Background Despite declining US adolescent smoking prevalence from 40% among 12th graders in 1995 to around 10% in 2018, adolescent smoking is still a significant problem. Using the International Childhood Cardiovascular Cohort (i3C) Consortium, which includes 7 international cohorts recruited in childhood and followed into adulthood, the present study was designed to confirm the important relation between adolescent smoking and daily adult smoking and present new data on adult smoking into the forties and comparison of smoking in the United States, Finland, and Australia. Methods and Results Childhood smoking experience during ages 6 to 19 in the 1970s and 1980s was classifiable in 6687 i3C participants who also provided smoking status in their twenties and forties through 2011-2018. Prevalence of daily smoking in their twenties was directly related to degree of smoking during adolescence and inversely related to the age at which that smoking experience occurred (P trend, <0.001). Similar patterns were observed for prediction of smoking during age forties. Among the 2465 smokers in their twenties, cessation by their forties was generally inverse to degree of smoking in ages 6 to 19 (P trend, <0.001). Prevalence of smoking during adolescence and adulthood was similar among US, Finnish, and Australian participants. Conclusions These long-term follow-up data show that smoking intensity increased throughout adolescence. Prevalence of adult smoking and cessation by the forties were both correlated with levels of childhood smoking intensity. These data lend support to preventive strategies designed to reduce, delay, or eliminate any youth access to cigarettes.

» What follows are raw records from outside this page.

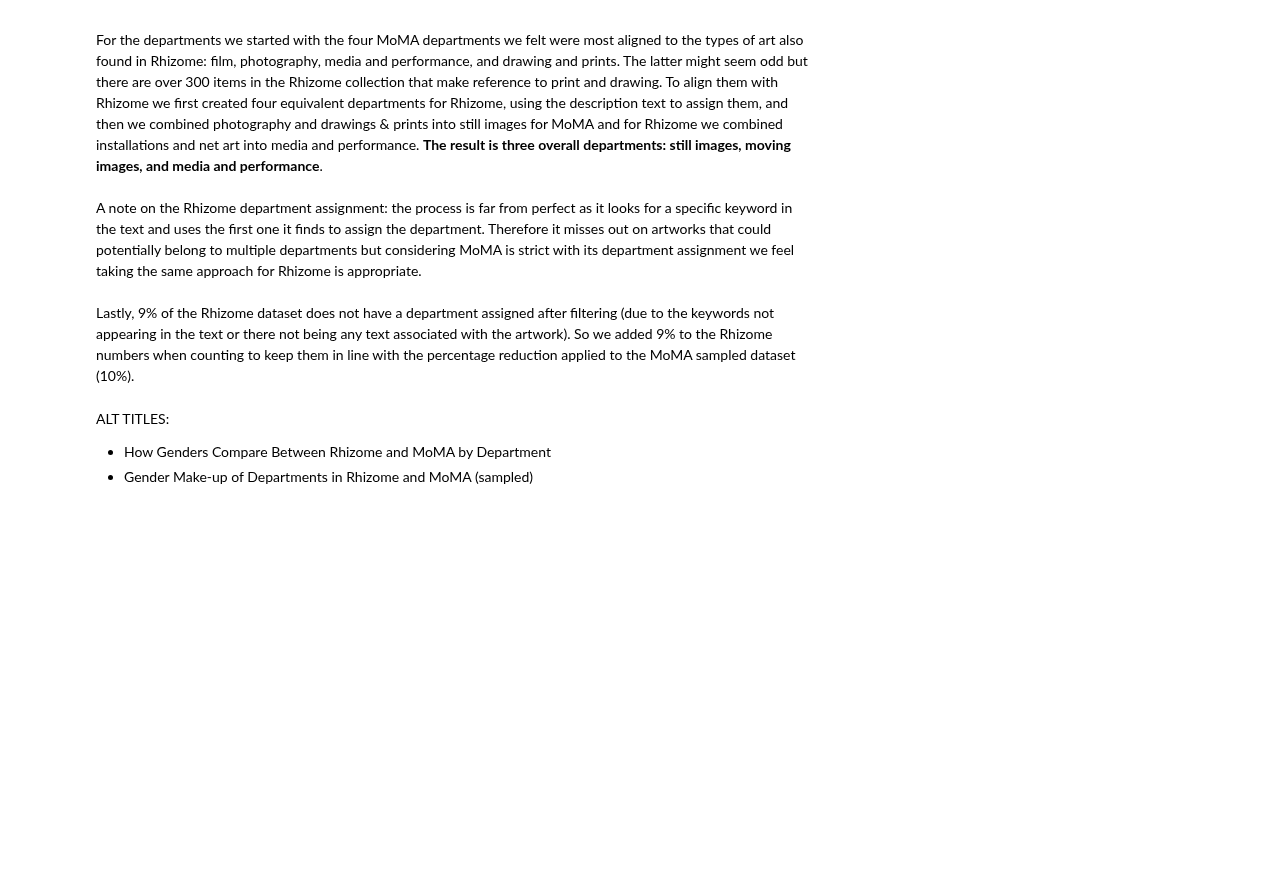
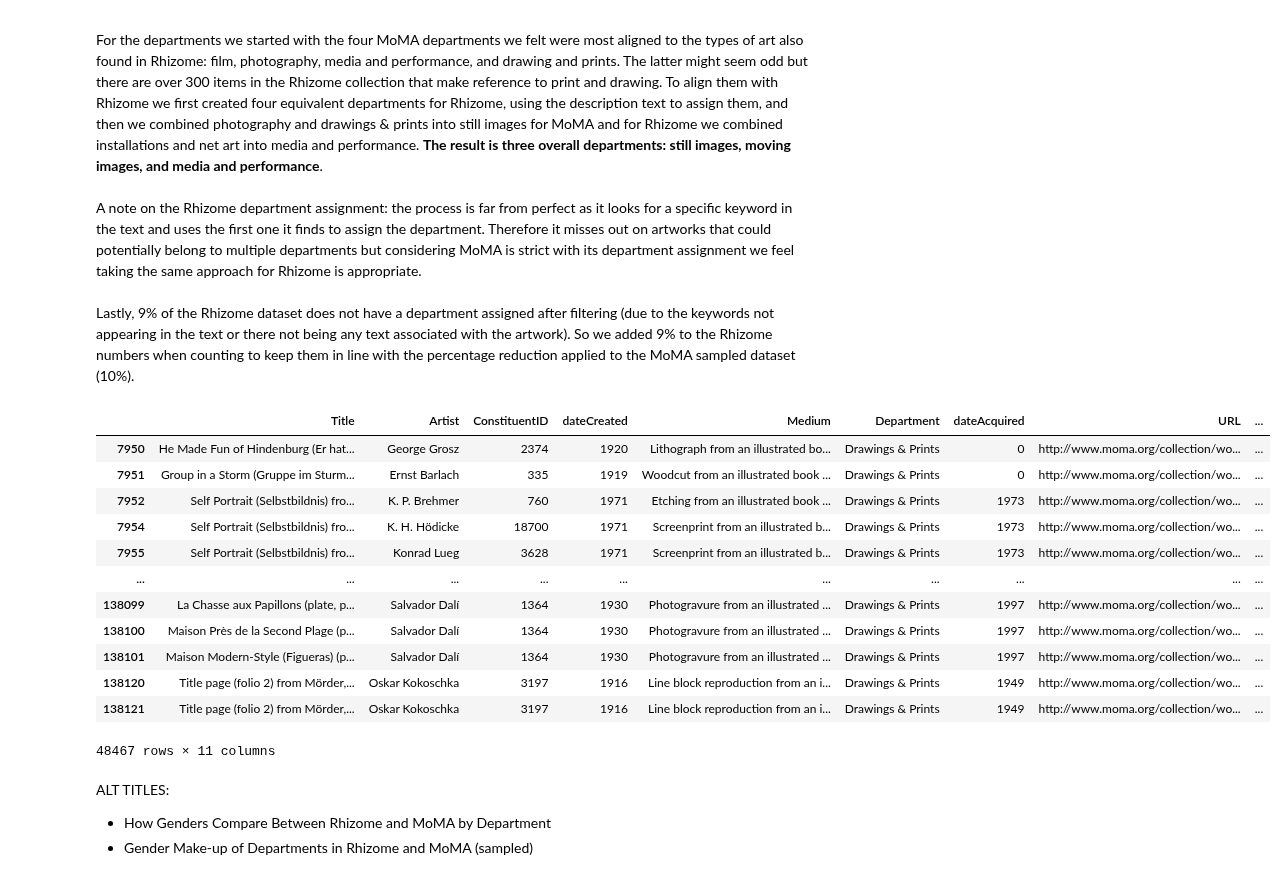
Before and after one commit to laurentfintoni/Net-Art-Rev, a Jupyter notebook: net_art_revolution.ipynb, the cells around one changed output. Cells and saved outputs as stored; diff of their text form; code cells hidden in the pictures; blank space fills up the shorter version.

```diff
--- a/net_art_revolution.ipynb
+++ b/net_art_revolution.ipynb
@@ -1091,6 +1136,22 @@ moma_media_gender_rep_all = pd.concat([moma_media_before_gender_rep, moma_media_
 moma_photo_gender_rep_all = pd.concat([moma_photo_before_gender_rep, moma_photo_after_gender_rep])
 moma_depts_gender_rep_all = pd.concat([moma_photo_gender_rep_all, moma_media_gender_rep_all, moma_films_gender_rep_all, moma_draw_gender_rep_all])
 moma_depts_gender_rep_all = moma_depts_gender_rep_all.reset_index(drop='True')
+# %%
+moma_draw_before.loc[moma_draw_before['Gender'] == 'M']
+# %% [output]
+|  | Title | Artist | ConstituentID | dateCreated | Medium | Department | dateAcquired | URL | ... |
+| 7950 | He Made Fun of Hindenburg (Er hat... | George Grosz | 2374 | 1920 | Lithograph from an illustrated bo... | Drawings & Prints | 0 | http://www.moma.org/collection/wo... | ... |
+| 7951 | Group in a Storm (Gruppe im Sturm... | Ernst Barlach | 335 | 1919 | Woodcut from an illustrated book ... | Drawings & Prints | 0 | http://www.moma.org/collection/wo... | ... |
+| 7952 | Self Portrait (Selbstbildnis) fro... | K. P. Brehmer | 760 | 1971 | Etching from an illustrated book ... | Drawings & Prints | 1973 | http://www.moma.org/collection/wo... | ... |
+| 7954 | Self Portrait (Selbstbildnis) fro... | K. H. Hödicke | 18700 | 1971 | Screenprint from an illustrated b... | Drawings & Prints | 1973 | http://www.moma.org/collection/wo... | ... |
+| 7955 | Self Portrait (Selbstbildnis) fro... | Konrad Lueg | 3628 | 1971 | Screenprint from an illustrated b... | Drawings & Prints | 1973 | http://www.moma.org/collection/wo... | ... |
+| ... | ... | ... | ... | ... | ... | ... | ... | ... | ... |
+| 138099 | La Chasse aux Papillons (plate, p... | Salvador Dalí | 1364 | 1930 | Photogravure from an illustrated ... | Drawings & Prints | 1997 | http://www.moma.org/collection/wo... | ... |
+| 138100 | Maison Près de la Second Plage (p... | Salvador Dalí | 1364 | 1930 | Photogravure from an illustrated ... | Drawings & Prints | 1997 | http://www.moma.org/collection/wo... | ... |
+| 138101 | Maison Modern-Style (Figueras) (p... | Salvador Dalí | 1364 | 1930 | Photogravure from an illustrated ... | Drawings & Prints | 1997 | http://www.moma.org/collection/wo... | ... |
+| 138120 | Title page (folio 2) from Mörder,... | Oskar Kokoschka | 3197 | 1916 | Line block reproduction from an i... | Drawings & Prints | 1949 | http://www.moma.org/collection/wo... | ... |
+| 138121 | Title page (folio 2) from Mörder,... | Oskar Kokoschka | 3197 | 1916 | Line block reproduction from an i... | Drawings & Prints | 1949 | http://www.moma.org/collection/wo... | ... |
+48467 rows × 11 columns
 # %%
 fig = px.bar(moma_depts_gender_rep_all, x="Gender", y="Counts", color="Period", facet_col="Department",
     facet_col_spacing=0.06,  facet_col_wrap=2, title="Gender Representation in MoMA Departments before and after 1983",
```
Also changed, not shown: parts of 29 cells of this notebook.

Keywords: adult smoking; childhood smoking intensity; public policy; smoking; smoking cessation.